> Requirement
Using the data below, return all lines in which "EDGE" appears.

> Recorded data
################
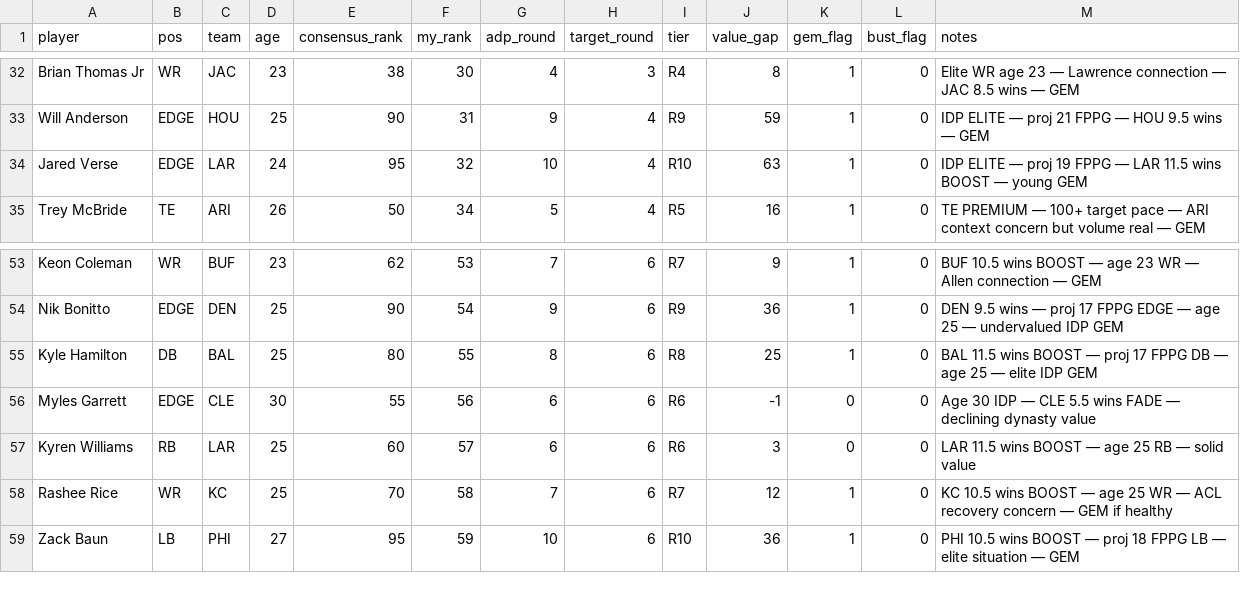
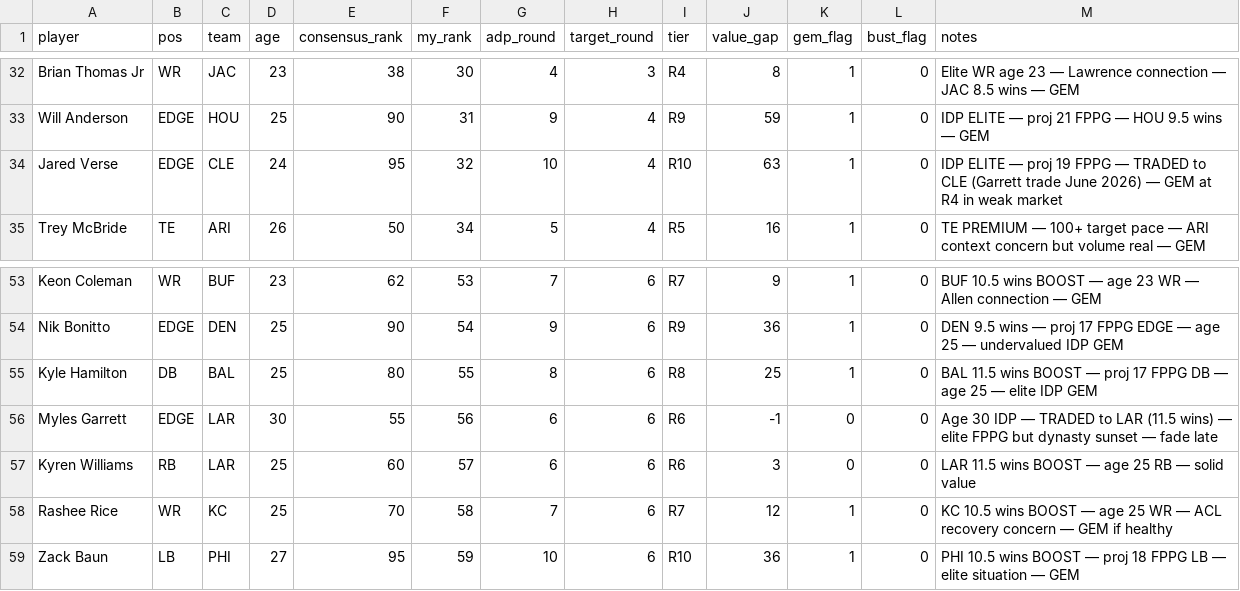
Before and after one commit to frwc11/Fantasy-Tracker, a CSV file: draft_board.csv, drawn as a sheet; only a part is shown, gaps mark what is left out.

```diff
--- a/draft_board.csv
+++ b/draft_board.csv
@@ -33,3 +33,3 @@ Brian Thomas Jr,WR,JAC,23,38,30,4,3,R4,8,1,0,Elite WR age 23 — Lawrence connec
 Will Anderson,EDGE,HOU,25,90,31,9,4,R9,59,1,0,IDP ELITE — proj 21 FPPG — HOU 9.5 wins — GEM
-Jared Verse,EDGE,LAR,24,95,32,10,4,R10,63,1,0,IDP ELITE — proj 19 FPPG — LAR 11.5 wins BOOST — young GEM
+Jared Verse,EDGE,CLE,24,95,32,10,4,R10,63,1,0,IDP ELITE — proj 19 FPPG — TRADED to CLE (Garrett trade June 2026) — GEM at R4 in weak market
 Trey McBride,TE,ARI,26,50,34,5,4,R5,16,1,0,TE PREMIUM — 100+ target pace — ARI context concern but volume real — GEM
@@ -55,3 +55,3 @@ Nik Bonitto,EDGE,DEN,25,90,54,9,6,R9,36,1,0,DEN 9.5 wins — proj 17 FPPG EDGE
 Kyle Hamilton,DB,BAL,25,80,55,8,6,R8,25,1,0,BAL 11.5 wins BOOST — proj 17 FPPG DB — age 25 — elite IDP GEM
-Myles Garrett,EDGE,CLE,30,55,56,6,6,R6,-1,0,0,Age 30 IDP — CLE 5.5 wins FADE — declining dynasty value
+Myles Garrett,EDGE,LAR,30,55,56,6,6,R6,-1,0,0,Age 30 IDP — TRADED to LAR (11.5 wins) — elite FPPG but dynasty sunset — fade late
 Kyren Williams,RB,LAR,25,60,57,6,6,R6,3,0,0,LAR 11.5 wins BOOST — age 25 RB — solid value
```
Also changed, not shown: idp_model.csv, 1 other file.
################
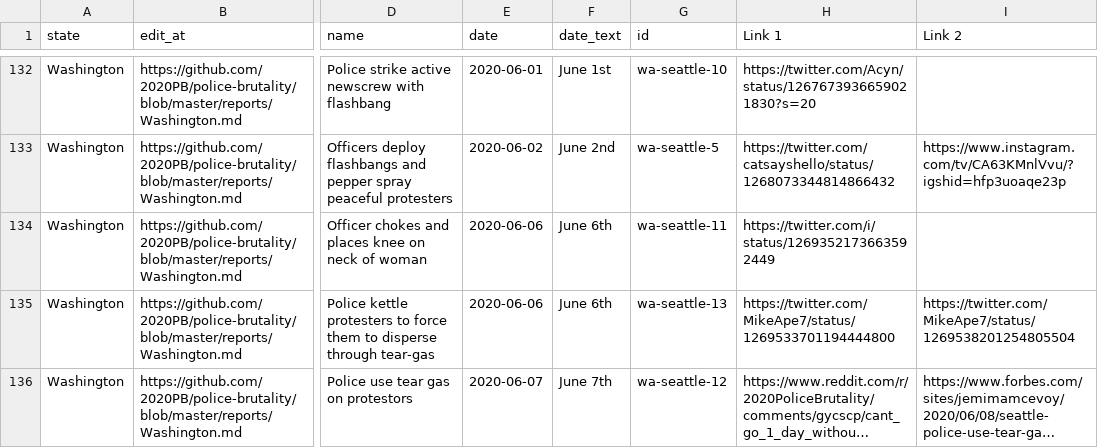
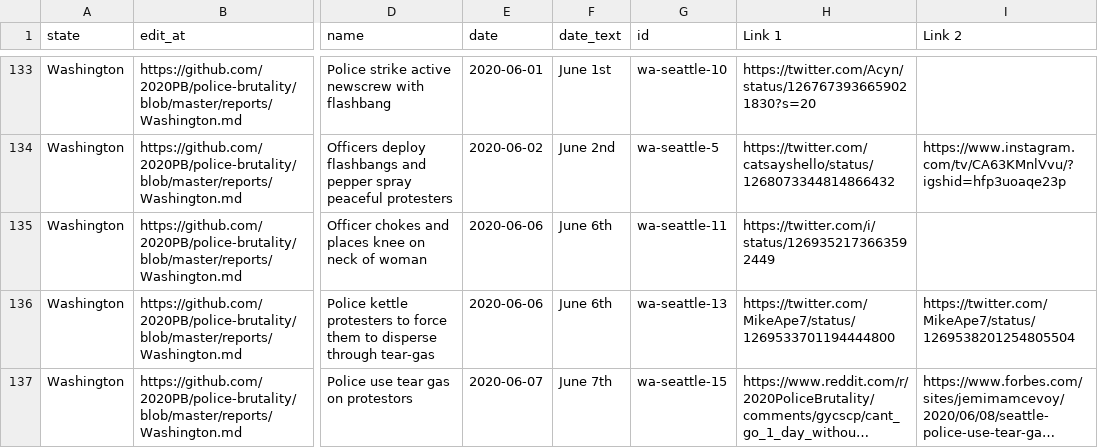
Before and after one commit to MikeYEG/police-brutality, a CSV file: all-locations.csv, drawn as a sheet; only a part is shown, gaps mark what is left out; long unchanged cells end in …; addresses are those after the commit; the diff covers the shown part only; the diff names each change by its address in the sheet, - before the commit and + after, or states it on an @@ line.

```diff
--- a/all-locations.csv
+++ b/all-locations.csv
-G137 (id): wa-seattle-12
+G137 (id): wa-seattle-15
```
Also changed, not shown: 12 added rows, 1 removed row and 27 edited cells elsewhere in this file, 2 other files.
################
> Solved exercise
 Will Anderson,EDGE,HOU,25,90,31,9,4,R9,59,1,0,IDP ELITE — proj 21 FPPG — HOU 9.5 wins — GEM
-Jared Verse,EDGE,LAR,24,95,32,10,4,R10,63,1,0,IDP ELITE — proj 19 FPPG — LAR 11.5 wins BOOST — young GEM
+Jared Verse,EDGE,CLE,24,95,32,10,4,R10,63,1,0,IDP ELITE — proj 19 FPPG — TRADED to CLE (Garrett trade June 2026) — GEM at R4 in weak market
@@ -55,3 +55,3 @@ Nik Bonitto,EDGE,DEN,25,90,54,9,6,R9,36,1,0,DEN 9.5 wins — proj 17 FPPG EDGE
-Myles Garrett,EDGE,CLE,30,55,56,6,6,R6,-1,0,0,Age 30 IDP — CLE 5.5 wins FADE — declining dynasty value
+Myles Garrett,EDGE,LAR,30,55,56,6,6,R6,-1,0,0,Age 30 IDP — TRADED to LAR (11.5 wins) — elite FPPG but dynasty sunset — fade late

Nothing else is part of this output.